Policymakers are widely expected to announce fresh stimulus measures to spur domestic demand at the Two Sessions starting this Friday. They are the country’s key political event and annual gatherings of the top legislature, the National People’s Congress (NPC), and the political advisory body, the Chinese People’s Political Consultative Conference (CPPCC). Sources even suggest that China may exceptionally drop its annual GDP growth target for 2020 due to the global uncertainties caused by the pandemic.
In the end, the recovery may as well be an aggregate blend of V, U, W and L recoveries. But whatever the shape, the underlying issues have to do with the quest for global supremacy and need to be resolved urgently.
In his speeches and tweets, U.S. President Donald Trump has repeatedly called COVID-19 either a “foreign virus” or a “Chinese virus”. Calls for financial reparations and compensations from China for its handling of the coronavirus are also getting louder.
On the other side, Chinese diplomats are taking retaliatory measures and show an increasingly aggressive stance. Foreign Ministry spokesperson Hua Chunying for example wrote on her Twitter account: “The playbook for blaming China has been exposed. Better stop and take back its systematic and organized attack, slander and defamation of China.”
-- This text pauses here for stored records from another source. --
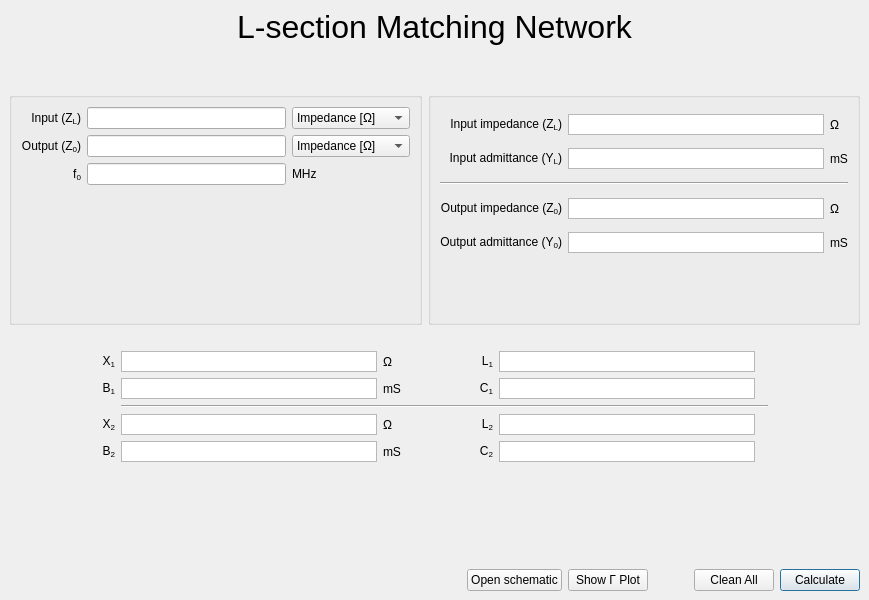
Above: ui/lumped_matching.ui from urbanij/syRF before the change. Below: the same form after it.
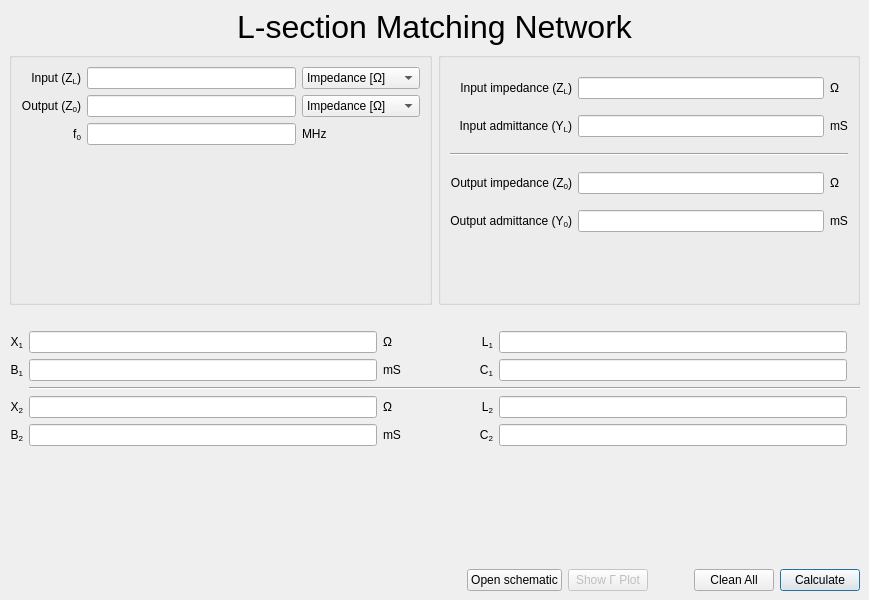
That is the form after the change.

```diff
--- a/ui/lumped_matching.ui
+++ b/ui/lumped_matching.ui
@@ -28,53 +28,48 @@
         </property>
        </widget>
       </item>
-      <item>
-       <spacer name="verticalSpacer_4">
-        <property name="orientation">
-         <enum>Qt::Vertical</enum>
-        </property>
-        <property name="sizeType">
-         <enum>QSizePolicy::Fixed</enum>
-        </property>
-        <property name="sizeHint" stdset="0">
-         <size>
-          <width>20</width>
-          <height>40</height>
-         </size>
-        </property>
-       </spacer>
-      </item>
       <item>
        <layout class="QGridLayout" name="gridLayout_5">
         <item row="2" column="0" colspan="2">
          <layout class="QGridLayout" name="gridLayout_2">
-          <item row="1" column="6">
-           <widget class="QTextBrowser" name="L1_box">
+          <item row="2" column="2">
+           <widget class="QLabel" name="label_111">
+            <property name="text">
+             <string>mS</string>
+            </property>
+           </widget>
+          </item>
+          <item row="0" column="1">
+           <widget class="QLabel" name="label_18">
             <property name="maximumSize">
              <size>
               <width>16777215</width>
               <height>21</height>
              </size>
             </property>
-            <property name="verticalScrollBarPolicy">
-             <enum>Qt::ScrollBarAlwaysOff</enum>
+            <property name="text">
+             <string/>
             </property>
            </widget>
           </item>
-          <item row="2" column="8">
-           <spacer name="horizontalSpacer_5">
-            <property name="orientation">
-             <enum>Qt::Horizontal</enum>
+          <item row="4" column="4">
+           <widget class="QLabel" name="label_88">
+            <property name="text">
+             <string>L&lt;sub&gt;2&lt;/sub&gt;</string>
             </property>
-            <property name="sizeHint" stdset="0">
-             <size>
-              <width>40</width>
-              <height>20</height>
-             </size>
+            <property name="alignment">
+             <set>Qt::AlignRight|Qt::AlignTrailing|Qt::AlignVCenter</set>
             </property>
-           </spacer>
+           </widget>
           </item>
-          <item row="2" column="5">
+          <item row="1" column="5">
+           <widget class="QLineEdit" name="L1_box">
+            <property name="readOnly">
+             <bool>true</bool>
+            </property>
+           </widget>
+          </item>
+          <item row="2" column="4">
            <widget class="QLabel" name="label_83">
             <property name="text">
              <string>C&lt;sub&gt;1&lt;/sub&gt;</string>
@@ -84,7 +79,58 @@
             </property>
            </widget>
           </item>
-          <item row="2" column="1">
+          <item row="5" column="0">
+           <widget class="QLabel" name="label_74">
+            <property name="text">
+             <string>B&lt;sub&gt;2&lt;/sub&gt;</string>
+            </property>
+            <property name="alignment">
+             <set>Qt::AlignRight|Qt::AlignTrailing|Qt::AlignVCenter</set>
+            </property>
+           </widget>
+          </item>
+          <item row="4" column="6">
+           <widget class="QLabel" name="label_116">
+            <property name="text">
+             <string/>
+            </property>
+           </widget>
+          </item>
+          <item row="1" column="6">
+           <widget class="QLabel" name="label_112">
+            <property name="text">
+             <string/>
+            </property>
+           </widget>
+          </item>
+          <item row="1" column="4">
+           <widget class="QLabel" name="label_84">
+            <property name="text">
+             <string>L&lt;sub&gt;1&lt;/sub&gt;</string>
+            </property>
+            <property name="alignment">
+             <set>Qt::AlignRight|Qt::AlignTrailing|Qt::AlignVCenter</set>
+            </property>
+           </widget>
+          </item>
+          <item row="5" column="6">
+           <widget class="QLabel" name="label_117">
+            <property name="text">
+             <string/>
+            </property>
+           </widget>
+          </item>
+          <item row="1" column="0">
+           <widget class="QLabel" name="label_23">
+            <property name="text">
+             <string>X&lt;sub&gt;1&lt;/sub&gt;</string>
+            </property>
+            <property name="alignment">
+             <set>Qt::AlignRight|Qt::AlignTrailing|Qt::AlignVCenter</set>
+            </property>
+           </widget>
+          </item>
+          <item row="2" column="0">
            <widget class="QLabel" name="label_24">
             <property name="text">
              <string>B&lt;sub&gt;1&lt;/sub&gt;</string>
@@ -94,84 +140,28 @@
             </property>
            </widget>
           </item>
-          <item row="3" column="2" colspan="6">
+          <item row="3" column="1" colspan="6">
            <widget class="Line" name="line_2">
             <property name="orientation">
              <enum>Qt::Horizontal</enum>
             </property>
            </widget>
           </item>
-          <item row="1" column="1">
-           <widget class="QLabel" name="label_23">
-            <property name="text">
-             <string>X&lt;sub&gt;1&lt;/sub&gt;</string>
-            </property>
-            <property name="alignment">
-             <set>Qt::AlignRight|Qt::AlignTrailing|Qt::AlignVCenter</set>
-            </property>
-           </widget>
-          </item>
-          <item row="4" column="7">
-           <widget class="QLabel" name="label_116">
-            <property name="text">
-             <string/>
-            </property>
-           </widget>
-          </item>
-          <item row="1" column="3">
-           <widget class="QLabel" name="label_110">
-            <property name="text">
-             <string>Ω</string>
-            </property>
-           </widget>
-          </item>
           <item row="1" column="2">
-           <widget class="QTextBrowser" name="X1_box">
-            <property name="maximumSize">
-             <size>
-              <width>8777215</width>
-              <height>21</height>
-             </size>
+           <widget class="QLabel" name="label_110">
+            <property name="text">
+             <string>Ω</string>
             </property>
-            <property name="verticalScrollBarPolicy">
-             <enum>Qt::ScrollBarAlwaysOff</enum>
-            </property>
            </widget>
           </item>
-          <item row="5" column="2">
-           <widget class="QTextBrowser" name="B2_box">
-            <property name="maximumSize">
-             <size>
-              <width>8777215</width>
-              <height>21</height>
-             </size>
-            </property>
-            <property name="verticalScrollBarPolicy">
-             <enum>Qt::ScrollBarAlwaysOff</enum>
-            </property>
-           </widget>
-          </item>
-          <item row="5" column="6">
-           <widget class="QTextBrowser" name="C2_box">
-            <property name="maximumSize">
-             <size>
-              <width>16777215</width>
-              <height>21</height>
-             </size>
-            </property>
-            <property name="verticalScrollBarPolicy">
-             <enum>Qt::ScrollBarAlwaysOff</enum>
-            </property>
-           </widget>
-          </item>
-          <item row="5" column="7">
-           <widget class="QLabel" name="label_117">
+          <item row="2" column="6">
+           <widget class="QLabel" name="label_113">
             <property name="text">
              <string/>
             </property>
            </widget>
           </item>
-          <item row="5" column="5">
+          <item row="5" column="4">
            <widget class="QLabel" name="label_87">
             <property name="text">
              <string>C&lt;sub&gt;2&lt;/sub&gt;</string>
@@ -181,124 +171,28 @@
             </property>
            </widget>
           </item>
-          <item row="2" column="6">
-           <widget class="QTextBrowser" name="C1_box">
-            <property name="maximumSize">
-             <size>
-              <width>16777215</width>
-              <height>21</height>
-             </size>
-            </property>
-            <property name="verticalScrollBarPolicy">
-             <enum>Qt::ScrollBarAlwaysOff</enum>
-            </property>
-           </widget>
-          </item>
-          <item row="4" column="2">
-           <widget class="QTextBrowser" name="X2_box">
-            <property name="maximumSize">
-             <size>
-              <width>8777215</width>
-              <height>21</height>
-             </size>
-            </property>
-            <property name="verticalScrollBarPolicy">
-             <enum>Qt::ScrollBarAlwaysOff</enum>
-            </property>
-           </widget>
-          </item>
-          <item row="5" column="1">
-           <widget class="QLabel" name="label_74">
-            <property name="text">
-             <string>B&lt;sub&gt;2&lt;/sub&gt;</string>
-            </property>
-            <property name="alignment">
-             <set>Qt::AlignRight|Qt::AlignTrailing|Qt::AlignVCenter</set>
-            </property>
-           </widget>
-          </item>
-          <item row="2" column="2">
-           <widget class="QTextBrowser" name="B1_box">
-            <property name="maximumSize">
-             <size>
-              <width>8777215</width>
-              <height>21</height>
-             </size>
-            </property>
-            <property name="verticalScrollBarPolicy">
-             <enum>Qt::ScrollBarAlwaysOff</enum>
-            </property>
-           </widget>
-          </item>
-          <item row="4" column="5">
-           <widget class="QLabel" name="label_88">
-            <property name="text">
-             <string>L&lt;sub&gt;2&lt;/sub&gt;</string>
-            </property>
-            <property name="alignment">
-             <set>Qt::AlignRight|Qt::AlignTrailing|Qt::AlignVCenter</set>
-            </property>
-           </widget>
-          </item>
-          <item row="2" column="3">
-           <widget class="QLabel" name="label_111">
-            <property name="text">
-             <string>mS</string>
-            </property>
-           </widget>
-          </item>
-          <item row="0" column="2">
-           <widget class="QLabel" name="label_18">
-            <property name="maximumSize">
-             <size>
-              <width>16777215</width>
-              <height>21</height>
-             </size>
-            </property>
-            <property name="text">
-             <string/>
-            </property>
-           </widget>
-          </item>
-          <item row="1" column="7">
-           <widget class="QLabel" name="label_112">
-            <property name="text">
-             <string/>
-            </property>
-           </widget>
-          </item>
-          <item row="5" column="3">
+          <item row="5" column="2">
            <widget class="QLabel" name="label_115">
             <property name="text">
              <string>mS</string>
             </property>
            </widget>
           </item>
-          <item row="2" column="7">
-           <widget class="QLabel" name="label_113">
-            <property name="text">
-             <string/>
+          <item row="5" column="5">
+           <widget class="QLineEdit" name="C2_box">
+            <property name="readOnly">
+             <bool>true</bool>
             </property>
            </widget>
           </item>
-          <item row="1" column="5">
-           <widget class="QLabel" name="label_84">
-            <property name="text">
-             <string>L&lt;sub&gt;1&lt;/sub&gt;</string>
+          <item row="2" column="1">
+           <widget class="QLineEdit" name="B1_box">
+            <property name="readOnly">
+             <bool>true</bool>
             </property>
-            <property name="alignment">
-             <set>Qt::AlignRight|Qt::AlignTrailing|Qt::AlignVCenter</set>
-            </property>
            </widget>
           </item>
-          <item row="4" column="3">
-           <widget class="QLabel" name="label_114">
-            <property name="text">
-             <string>Ω</string>
-            </property>
-           </widget>
-          </item>
-          <item row="4" column="1">
+          <item row="4" column="0">
            <widget class="QLabel" name="label_80">
             <property name="text">
              <string>X&lt;sub&gt;2&lt;/sub&gt;</string>
@@ -308,49 +202,7 @@
             </property>
            </widget>
           </item>
-          <item row="4" column="6">
-           <widget class="QTextBrowser" name="L2_box">
-            <property name="maximumSize">
-             <size>
-              <width>16777215</width>
-              <height>21</height>
-             </size>
-            </property>
-            <property name="verticalScrollBarPolicy">
-             <enum>Qt::ScrollBarAlwaysOff</enum>
-            </property>
-           </widget>
-          </item>
-          <item row="2" column="0">
-           <spacer name="horizontalSpacer_6">
-            <property name="orientation">
-             <enum>Qt::Horizontal</enum>
-            </property>
-            <property name="sizeHint" stdset="0">
-             <size>
-              <width>40</width>
-              <height>20</height>
-             </size>
-            </property>
-           </spacer>
-          </item>
-          <item row="2" column="4">
-           <spacer name="horizontalSpacer_4">
-            <property name="orientation">
-             <enum>Qt::Horizontal</enum>
-            </property>
-            <property name="sizeType">
-             <enum>QSizePolicy::Fixed</enum>
-            </property>
-            <property name="sizeHint" stdset="0">
-             <size>
-              <width>60</width>
-              <height>20</height>
-             </size>
-            </property>
-           </spacer>
-          </item>
-          <item row="6" column="5">
+          <item row="6" column="4">
            <spacer name="verticalSpacer_2">
             <property name="orientation">
              <enum>Qt::Vertical</enum>
@@ -363,6 +215,64 @@
             </property>
            </spacer>
           </item>
+          <item row="4" column="1">
+           <widget class="QLineEdit" name="X2_box">
+            <property name="readOnly">
+             <bool>true</bool>
+            </property>
+           </widget>
+          </item>
+          <item row="2" column="3">
+           <spacer name="horizontalSpacer_4">
+            <property name="orientation">
+             <enum>Qt::Horizontal</enum>
+            </property>
+            <property name="sizeType">
+             <enum>QSizePolicy::Fixed</enum>
+            </property>
+            <property name="sizeHint" stdset="0">
+             <size>
+              <width>60</width>
+              <height>20</height>
+             </size>
+            </property>
+           </spacer>
+          </item>
+          <item row="2" column="5">
+           <widget class="QLineEdit" name="C1_box">
+            <property name="readOnly">
+             <bool>true</bool>
+            </property>
+           </widget>
+          </item>
+          <item row="4" column="5">
+           <widget class="QLineEdit" name="L2_box">
+            <property name="readOnly">
+             <bool>true</bool>
+            </property>
+           </widget>
+          </item>
+          <item row="4" column="2">
+           <widget class="QLabel" name="label_114">
+            <property name="text">
+             <string>Ω</string>
+            </property>
+           </widget>
+          </item>
+          <item row="5" column="1">
+           <widget class="QLineEdit" name="B2_box">
+            <property name="readOnly">
+             <bool>true</bool>
+            </property>
+           </widget>
+          </item>
+          <item row="1" column="1">
+           <widget class="QLineEdit" name="X1_box">
+            <property name="readOnly">
+             <bool>true</bool>
+            </property>
+           </widget>
+          </item>
          </layout>
         </item>
         <item row="0" column="0">
@@ -491,19 +401,6 @@
           <layout class="QVBoxLayout" name="verticalLayout_5">
            <item>
             <layout class="QGridLayout" name="gridLayout_15">
-             <item row="4" column="1">
-              <widget class="QTextBrowser" name="adm_output_box">
-               <property name="maximumSize">
-                <size>
-                 <width>16777215</width>
-                 <height>21</height>
-                </size>
-               </property>
-               <property name="verticalScrollBarPolicy">
-                <enum>Qt::ScrollBarAlwaysOff</enum>
-               </property>
-              </widget>
-             </item>
              <item row="2" column="0" colspan="3">
               <widget class="Line" name="line">
                <property name="orientation">
@@ -518,19 +415,6 @@
                </property>
               </widget>
              </item>
-             <item row="3" column="1">
-              <widget class="QTextBrowser" name="imp_output_box">
-               <property name="maximumSize">
-                <size>
-                 <width>16777215</width>
-                 <height>21</height>
-                </size>
-               </property>
-               <property name="verticalScrollBarPolicy">
-                <enum>Qt::ScrollBarAlwaysOff</enum>
-               </property>
-              </widget>
-             </item>
              <item row="1" column="2">
               <widget class="QLabel" name="label_107">
                <property name="text">
@@ -538,19 +422,6 @@
                </property>
               </widget>
              </item>
-             <item row="0" column="1">
-              <widget class="QTextBrowser" name="imp_input_box">
-               <property name="maximumSize">
-                <size>
-                 <width>16777215</width>
-                 <height>21</height>
-                </size>
-               </property>
-               <property name="verticalScrollBarPolicy">
-                <enum>Qt::ScrollBarAlwaysOff</enum>
-               </property>
-              </widget>
-             </item>
              <item row="1" column="0">
               <widget class="QLabel" name="label_15">
                <property name="text">
@@ -581,19 +452,6 @@
                </property>
               </widget>
              </item>
-             <item row="1" column="1">
-              <widget class="QTextBrowser" name="adm_input_box">
-               <property name="maximumSize">
-                <size>
-                 <width>16777215</width>
-                 <height>21</height>
-                </size>
-               </property>
-               <property name="verticalScrollBarPolicy">
-                <enum>Qt::ScrollBarAlwaysOff</enum>
-               </property>
-              </widget>
-             </item>
              <item row="3" column="0">
               <widget class="QLabel" name="label_16">
                <property name="text">
@@ -634,6 +492,34 @@
                </property>
               </spacer>
              </item>
+             <item row="0" column="1">
+              <widget class="QLineEdit" name="imp_input_box">
+               <property name="readOnly">
+                <bool>true</bool>
+               </property>
+              </widget>
+             </item>
+             <item row="1" column="1">
+              <widget class="QLineEdit" name="adm_input_box">
+               <property name="readOnly">
+                <bool>true</bool>
+               </property>
+              </widget>
+             </item>
+             <item row="3" column="1">
+              <widget class="QLineEdit" name="imp_output_box">
+               <property name="readOnly">
+                <bool>true</bool>
+               </property>
+              </widget>
+             </item>
+             <item row="4" column="1">
+              <widget class="QLineEdit" name="adm_output_box">
+               <property name="readOnly">
+                <bool>true</bool>
+               </property>
+              </widget>
+             </item>
             </layout>
            </item>
           </layout>
@@ -665,9 +551,21 @@
         </item>
         <item>
          <widget class="QPushButton" name="plot">
+          <property name="enabled">
+           <bool>false</bool>
+          </property>
+          <property name="autoFillBackground">
+           <bool>false</bool>
+          </property>
           <property name="text">
            <string>Show Γ Plot</string>
           </property>
+          <property name="checkable">
+           <bool>false</bool>
+          </property>
+          <property name="autoExclusive">
+           <bool>false</bool>
+          </property>
           <property name="autoDefault">
            <bool>true</bool>
           </property>
```
Left out of the diff: 12 changed lines with no effect on the pictures.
Diplomatic spats, political blame games and scapegoating won’t help anyone. Indeed, they are incredibly counterproductive. Cases of sinophobia and anti-Chinese verbal and physical attacks are also on the rise in many countries around the world. Wang Huiyao, president of the Center for China and Globalization, a non-government think-tank in Beijing, recently told me: “West and East should really have a dialogue to create a better world leadership.” What we need is more exchange, international cooperation and multilateralism. It would be nice to sit down and enjoy that soup together, whatever the ingredients.